Posts tagged duffel
Photos: Ryan Young
Words: Travis Schirmer
At the bottom of a gravel road somewhere in the grassy city of Rutland, Ohio, the van pulled up to a sign framed by pool coping with “SKATOPIA” written on it. The entrance lead to an 80-acre piece of land founded on ideas concerning skateboarding and freedom by a man named Brewce Martin. We let ourselves in, creeping uphill past a pink school bus with broken windows, a decent-sized house supported by “walls” that turned out to be stacked 12-pack boxes of beer, a three-story barn sheltering a breathtakingly tall full-pipe and 18-foot-tall masonite swimming pool, and finally a complexly-designed cement skatepark overlooking the whole mad vision from its hilltop point of highest elevation. A few minutes into processing our surroundings in respectful silence, a car being followed by a pack of yelping dogs and a wide plume of dust came tearing up the road. The owner, founder and operator of the infamous Skatopia, Mr. Brewce Martin, emerged, introduced himself, and then jumped onto his skateboard to show us the best lines of his homemade playground. At night, the lights in the barn came on and we watched Brewce, Joel and Ratface have a session in the vertigo-inducing wooden bowl. Noteworthy events of the evening included a skateboard hazardously dropping from the top of the full-pipe onto Ryan’s face, games of pool being played for low sums of money and two “bus tours” with Brewce behind the wheel and all of us trying to find a spot to sit where there was no broken glass as we went off-road.

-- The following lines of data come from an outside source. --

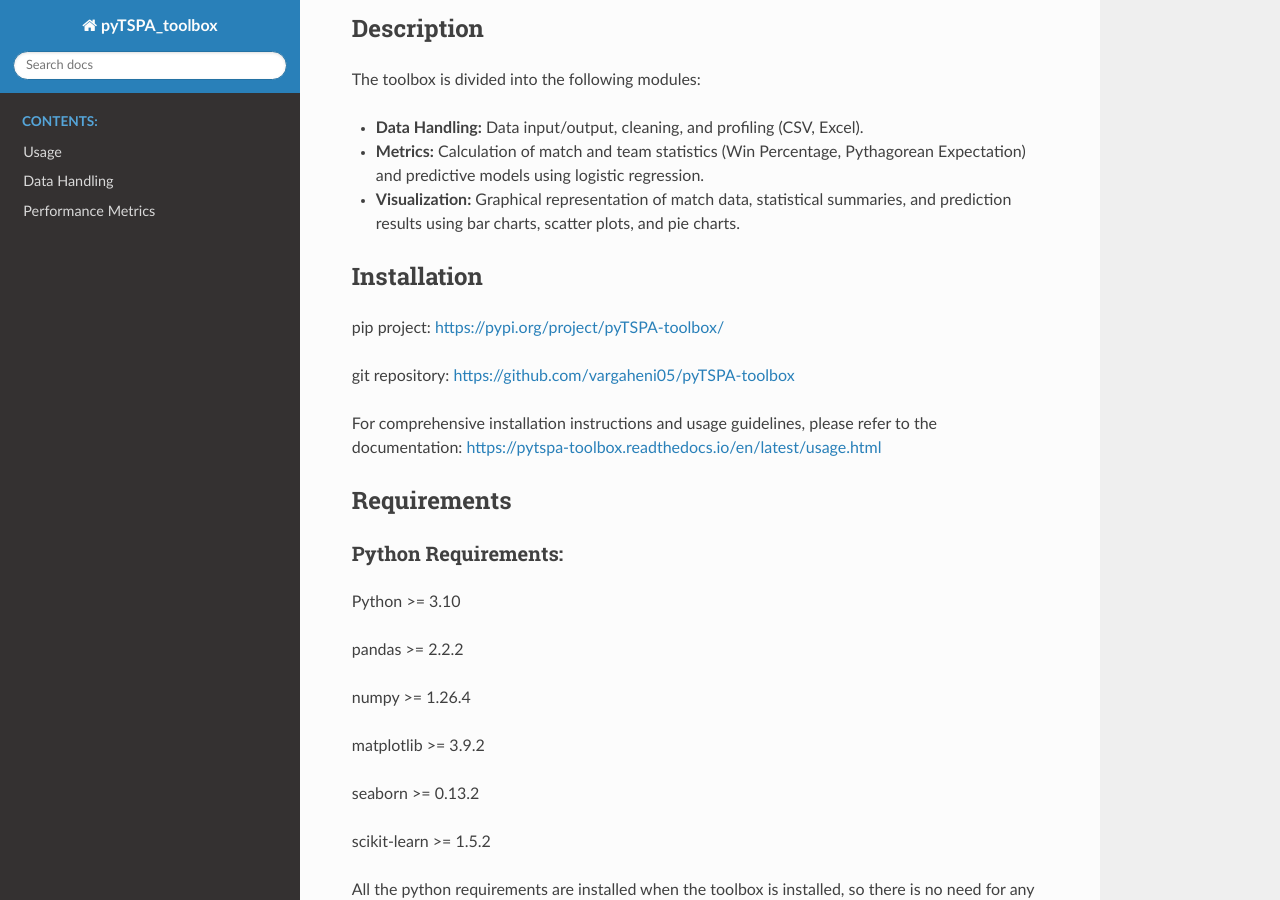
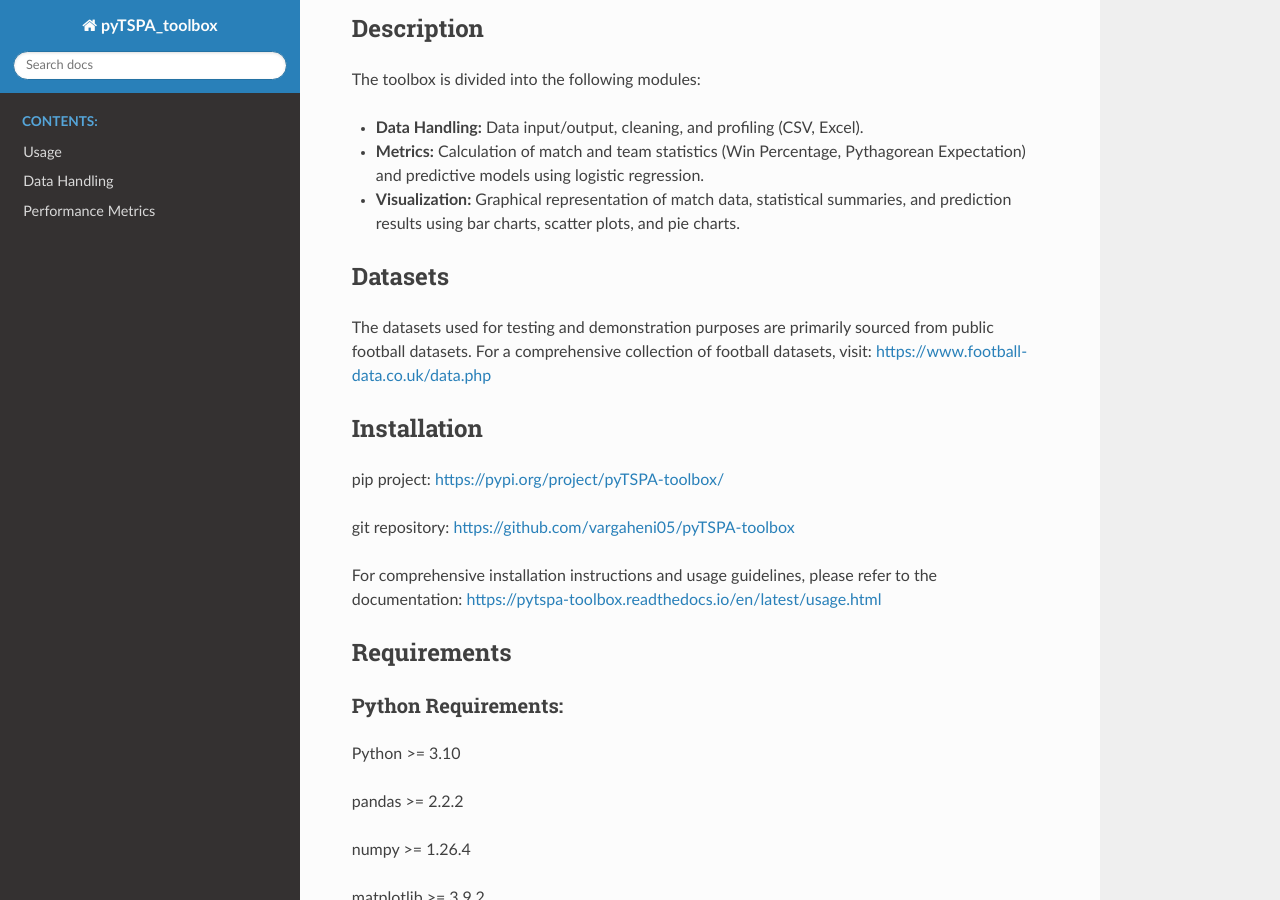
Before and after one commit to vargaheni05/pyTSPA-toolbox, a Sphinx documentation site: the page built from docs/source/index.rst, in a window 1280 px wide and 900 px high, scrolled down 516 px. Built offline with Sphinx 7.4.7 and the Read the Docs theme 3.1.0, drawn with Linux system fonts in a browser that asks for light colours; pages that are not in the unit, such as notebooks, are missing from menus.

Commit message:
Update index.rst

```diff
--- a/docs/source/index.rst
+++ b/docs/source/index.rst
@@ -19,6 +19,12 @@ The toolbox is divided into the following modules:
 - **Data Handling:** Data input/output, cleaning, and profiling (CSV, Excel).
 - **Metrics:** Calculation of match and team statistics (Win Percentage, Pythagorean Expectation) and predictive models using logistic regression.
 - **Visualization:** Graphical representation of match data, statistical summaries, and prediction results using bar charts, scatter plots, and pie charts.
+
+Datasets
+--------
+The datasets used for testing and demonstration purposes are primarily sourced from public football datasets.
+For a comprehensive collection of football datasets, visit:
+https://www.football-data.co.uk/data.php
 
 Installation
 ------------
```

When the frenzied meet-and-greet burnt all the way out, we threw our sleeping bags into the pool and slid down to the bottom for sleep, but the unexpected growl of a revving chainsaw somewhere near the barn had everyone awake and mildly concerned into the early morning.
Along with multiple houses, barns, cabins and skateparks on the property, Brewce constructed a museum with-in this author’s estimation-the most comprehensive collection of skateboards on the planet. Perhaps there is another skateboard museum out there with a higher number of modern boards, but Brewce’s showcase is divided into rooms by era, featuring dozens of extremely rare setups dating back to the 1940s. He gave us a guided tour, showing us his hundreds of boards, magazines and memorabilia. There was even a pair of trucks that had a “patent pending” label attached to them, along with clay wheels. Visitors are welcome to pick up any of the boards that hang from every inch of ceiling and wall space to stand on them or spin their functioning bearings. We finished our time at Skatopia by shooting handguns, shot guns and rifles at an old computer in front of the museum.
Photos: Ryan Young
Words: Travis Schirmer
For two nights we slept on the hardwood floor of a barren living room among our dirty clothes, electronics and other valuable items in an area of Brooklyn populated by art students and unclassifiable weirdos. During the day we skated as a mob, taking priority over a few timid drivers but mostly dispersing at intersections to make space for barreling taxis. Ryan’s friend Daniel, a recent New York transplant from California and videographer, guided us through transfers and stairways of the subways in order to skate iconic spots such as downtown’s courthouse and adjacent kinked hubbas. Daniel committed his mind to a difficult trick, sacrificing the joints of his body in the process. We stayed an extra day for an unscheduled memorial at Ground Zero on the night of September 10th, and left the next day after one more rally down the street with a local named Jackson.
Our next stop was Albany, where we enjoyed a hill bomb tour of the streets dubbed “the time warp” by our host Ted, fresh out of the van after a long drive. Trevor, co-owner of Seasons Skateshop, connected us to a dedicated crew of local skateboard addicts who have lived together in neighboring flats for nearly a decade. The worst injury of the trip was sustained on our last night in New York. Ted led us down a particularly steep hill with a stoplight for a finish line. A yellow light blinked red as Ted made it past the front bumper of a speeding car. His upper arm and face hit the front passenger side window of a passing car in the next lane with enough force to blow out the glass. In the hospital Ted waited to have glass removed from his palm when a cop entered the room to issue him a ticket for failing to yield to traffic. Ted was lucky to walk away from the accident with minor injuries; and we were glad to have met a skater with fearless commitment.
Jesse Lack and his family spoiled us with beds, barbeques and inquisitive conversations. We skated a few of Boston’s visually appealing spots between sporadic downpours that dried up from the brick sidewalks in less than an hour. Orchard Skateshop co-owner Broderick gave us a passionate interview and we skated for a full day afterwards.